First of all, thank you to each of you who took the time to leave a comment on my last musings post. I have been thinking a lot about the comments on my first post on the poetics of social media where I asked: “Does the imperative for immediacy in a media-saturated landscape mean that visual cues and language need to be simplistic and reductive to grab attention?”
The comments were erudite and provided me many new directions. The notion of acceleration appears to be at the heart of social media. Again it is a question of time. The idea that we are overwhelmed by information in our everyday lives is not new. Richard Wurman wrote an excellent book on this very topic back in 2000 called Information Anxiety 2. His focus was on information architecture and good design. I feel that while good design can help, it is not a solution to this wicked problem. Actually, I think design may be a part of the problem.
The problem lies much deeper as pointed out by _Monocle_ :
“I think the question – and I don’t have an answer – is whether the acceleration and homogenization and simplification forces we see now are _greater_ than they’ve been in the past and if so, are they actually more dangerous. Or is it just a faster evolving system to the next thing?”
I feel this question is tied in to an observation made by ZeWitness: “Reader frustration due to being overwhelmed is a reality.” Feelings of overwhelming quantities is a question of time and acceleration as well as of trying to navigate through space.
The Xtraman said, “the shallow worship of hits and numbers of followers is diluting worthwhile content, which is being sacrificed in the name of immediacy.

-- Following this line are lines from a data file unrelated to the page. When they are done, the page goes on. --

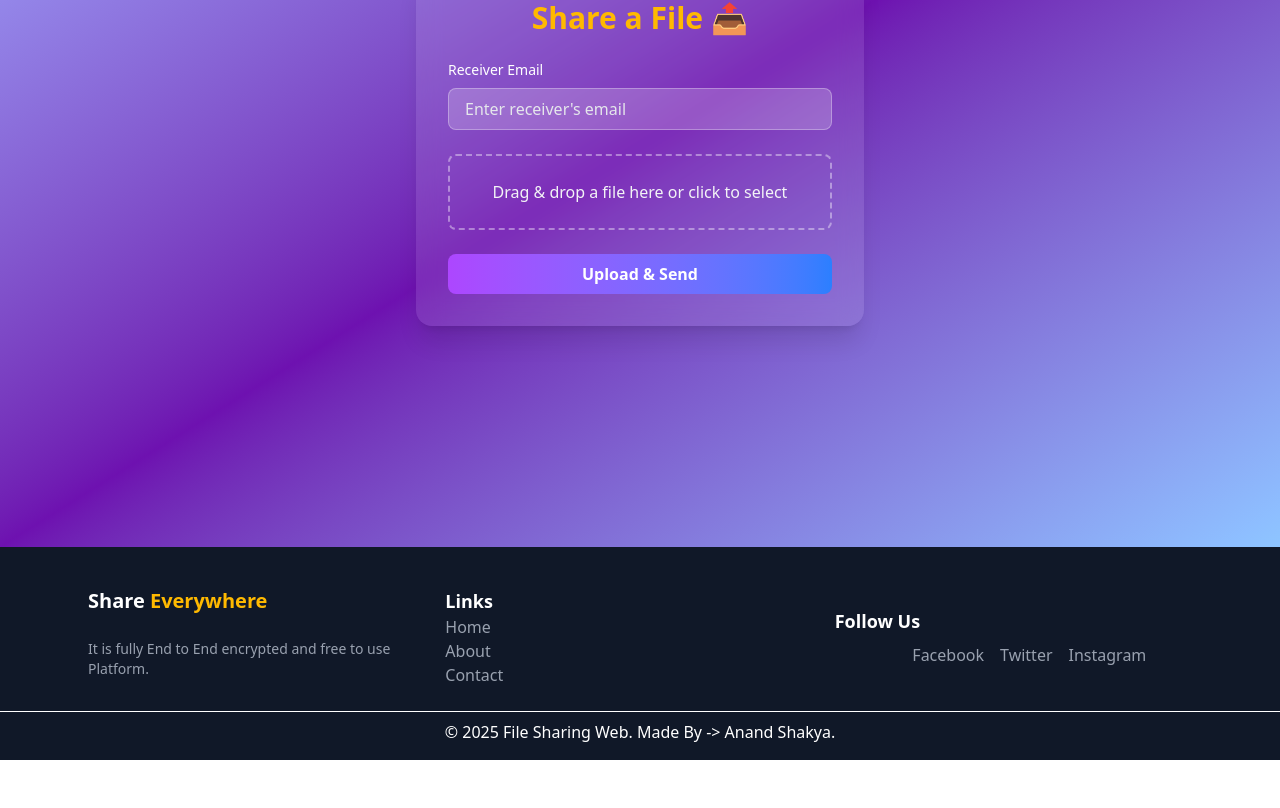
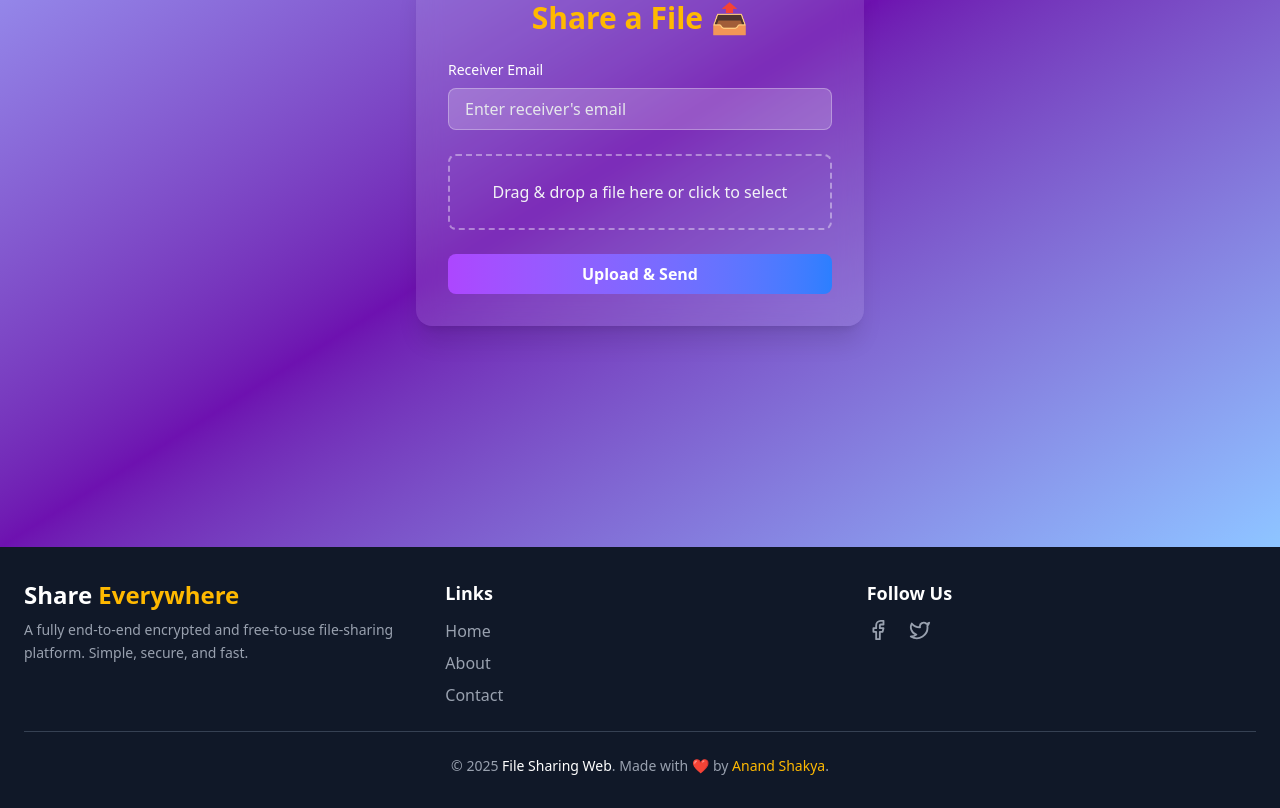
Before and after one commit to Anandshakya6398/File_sharing, a Next.js app in the folder frontend/: page / in a window 1280 px wide. Shown: the part 317-1125 px from the top of the page. Before the commit the page ends 1077 px from the top, so only its background shows below. Built offline with nearby package versions, Linux system fonts and the light colour scheme.

Commit message:
approax final

```diff
--- a/frontend/src/components/Footer.tsx
+++ b/frontend/src/components/Footer.tsx
@@ -1,43 +1,72 @@
-import React from 'react'
+import React from "react";
+import { Facebook, Twitter, Instagram } from "lucide-react";
 
 const Footer = () => {
   return (
-        <div className="bg-gray-900 text-white py-4">
-            <div className='grid grid-cols-3 px-14  justify-center items-center'>
+    <footer className="bg-gray-900 text-white py-8 px-6">
+      {/* Main Footer Section */}
+      <div className="max-w-7xl mx-auto grid grid-cols-1 md:grid-cols-3 gap-8 text-center md:text-left">
+        {/* Brand Section */}
         <div>
-                    <h2 className='text-xl font-bold mx-8 m-6  '>
-                        Share <span className='text-amber-400'>
-                            Everywhere
-                        </span>
+          <h2 className="text-2xl font-bold mb-2">
+            Share <span className="text-amber-400">Everywhere</span>
           </h2>
-                    <p className='text-sm mx-8 mt-2 text-gray-400 mb-8'>
-                        It is fully End to End encrypted and free to use Platform.
+          <p className="text-gray-400 text-sm leading-relaxed max-w-sm mx-auto md:mx-0">
+            A fully end-to-end encrypted and free-to-use file-sharing platform.
+            Simple, secure, and fast.
           </p>
         </div>
+
+        {/* Quick Links */}
         <div>
-                    <h4 className='text-lg font-semibold'>Links</h4>
-                    <ul>
-                        <li className='text-gray-400 hover:text-white cursor-pointer'>Home</li>
-                        <li className='text-gray-400 hover:text-white cursor-pointer'>About</li>
-                        <li className='text-gray-400 hover:text-white cursor-pointer'>Contact</li>
+          <h4 className="text-lg font-semibold mb-3">Links</h4>
+          <ul className="space-y-2">
+            <li className="text-gray-400 hover:text-white cursor-pointer transition-colors">
+              Home
+            </li>
+            <li className="text-gray-400 hover:text-white cursor-pointer transition-colors">
+              About
+            </li>
+            <li className="text-gray-400 hover:text-white cursor-pointer transition-colors">
+              Contact
+            </li>
           </ul>
         </div>
+
+        {/* Social Media Links */}
         <div>
-                    <h4 className='text-lg font-semibold'>Follow Us</h4>
-                    <div className='flex space-x-4 justify-center items-center mt-2'>
-                        <span className='text-gray-400 hover:text-white cursor-pointer'>Facebook</span>
-                        <span className='text-gray-400 hover:text-white cursor-pointer'>Twitter</span>
-                        <span className='text-gray-400 hover:text-white cursor-pointer'>Instagram</span>
+          <h4 className="text-lg font-semibold mb-3">Follow Us</h4>
+          <div className="flex justify-center md:justify-start space-x-5">
+            <a
+              href="#"
+              className="text-gray-400 hover:text-blue-500 transition-colors"
+              aria-label="Facebook"
+            >
+              <Facebook size={22} />
+            </a>
+            <a
+              href="#"
+              className="text-gray-400 hover:text-sky-400 transition-colors"
+              aria-label="Twitter"
+            >
+              <Twitter size={22} />
+            </a>
+
           </div>
         </div>
       </div>
 
-            <hr />
-            <div className="container mx-auto text-center mt-2">
-                <p>&copy; {new Date().getFullYear()} File Sharing Web. Made By -&gt; Anand Shakya.</p>
+      {/* Divider */}
+      <hr className="my-6 border-gray-700" />
+
+      {/* Bottom Section */}
+      <div className="text-center text-gray-400 text-sm">
+        &copy; {new Date().getFullYear()}{" "}
+        <span className="text-white">File Sharing Web</span>. Made with ❤️ by{" "}
+        <span className="text-amber-400 font-medium">Anand Shakya</span>.
       </div>
-        </div>
-    )
-}
+    </footer>
+  );
+};
 
-export default Footer
+export default Footer;
```
Lines whose indentation alone changed are shown as unchanged.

It’s dumbing down by any other name.”
Jim Lawrence said, “The trick is not to treat your blog as a sausage machine but as a space where you can think, imagine and create. I would rather write something good that is only read by a few people than churn out any old nonsense just for the sake of pandering to a mass readership.”

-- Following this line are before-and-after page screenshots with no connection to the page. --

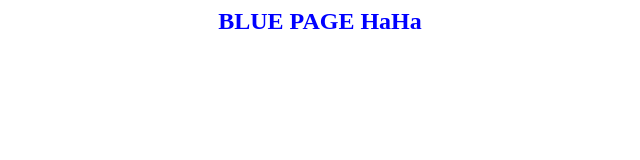
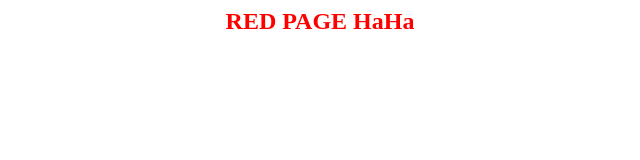
Before and after one commit to INNTAEK/cicdtest, a plain HTML site: page index.html in a window 1280 px wide. Shown: the whole page, without its empty margins (320-960 px from the left). Drawn offline with Linux system fonts and the light colour scheme.

Commit message:
Update index.html

```diff
--- a/index.html
+++ b/index.html
@@ -1,5 +1,5 @@
 <center>
   <h2>
-    <font color="blue">BLUE PAGE HaHa</font>
+    <font color="red">RED PAGE HaHa</font>
   </h2>
 </center>
```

I wonder, then, if by participating in social media, are we guilty of being a part of a massive production line, feeding on itself where there is no time for thinking about quality, aesthetics and poetics, and does this really matter? My gut response is yes, we should make time to think about quality because while difficult to measure and define, it does matter a great deal, to me, anyway.

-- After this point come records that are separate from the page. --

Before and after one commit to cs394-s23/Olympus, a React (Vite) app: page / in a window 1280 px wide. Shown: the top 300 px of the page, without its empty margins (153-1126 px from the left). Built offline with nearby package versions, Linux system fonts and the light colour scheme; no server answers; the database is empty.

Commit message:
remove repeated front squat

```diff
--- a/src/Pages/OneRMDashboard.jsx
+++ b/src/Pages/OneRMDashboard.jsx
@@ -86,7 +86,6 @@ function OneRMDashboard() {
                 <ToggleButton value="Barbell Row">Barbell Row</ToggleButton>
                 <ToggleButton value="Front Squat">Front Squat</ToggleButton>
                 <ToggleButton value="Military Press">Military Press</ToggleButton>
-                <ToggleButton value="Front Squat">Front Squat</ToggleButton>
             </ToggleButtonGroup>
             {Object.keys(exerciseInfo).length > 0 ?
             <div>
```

The terms ‘social media’ and ‘content’ are reductivist shorthand. By using them I have fallen prey to the forces of homogenization and simplification. However, before I unpack these terms, I want to take the time to digress and step back to look at the socio-historical context within which I live. We are operating in a world that is driven by discourses of globalization, consumerism and commodification. Some would call it late capitalism, others see a new Middle Ages approaching. We have seen the disruption of the Western canon and the rise of relativism in art with the appearance of artists such as Damian Hirst. The canonisation of literature is now driven by huge publishing houses.
I recently watched a video of lecture by Ed Soja. It is a discussion of the Portman’s Bonaventura Hotel in LA. The gist of the interview was that these spaces are designed to emphasize the spatial over the temporal in order to set up a new set of relations with the experiencing subject to seduce them into submitting to authority. The spatiality of postmodernity is fragmented, disorienting thus making us more willing to submit to authoritative controls in order to ease our discomfort. The ubiquity of surveillance technologies is another indicator of our submission. I feel this also applies to our virtual spaces including social media where again the spatial is privileged over the temporal.
Perhaps being lost is something we should embrace with enthusiasm rather than searching for compasses and submitting to controls in order to avoid feelings of dislocation and associated discomfort.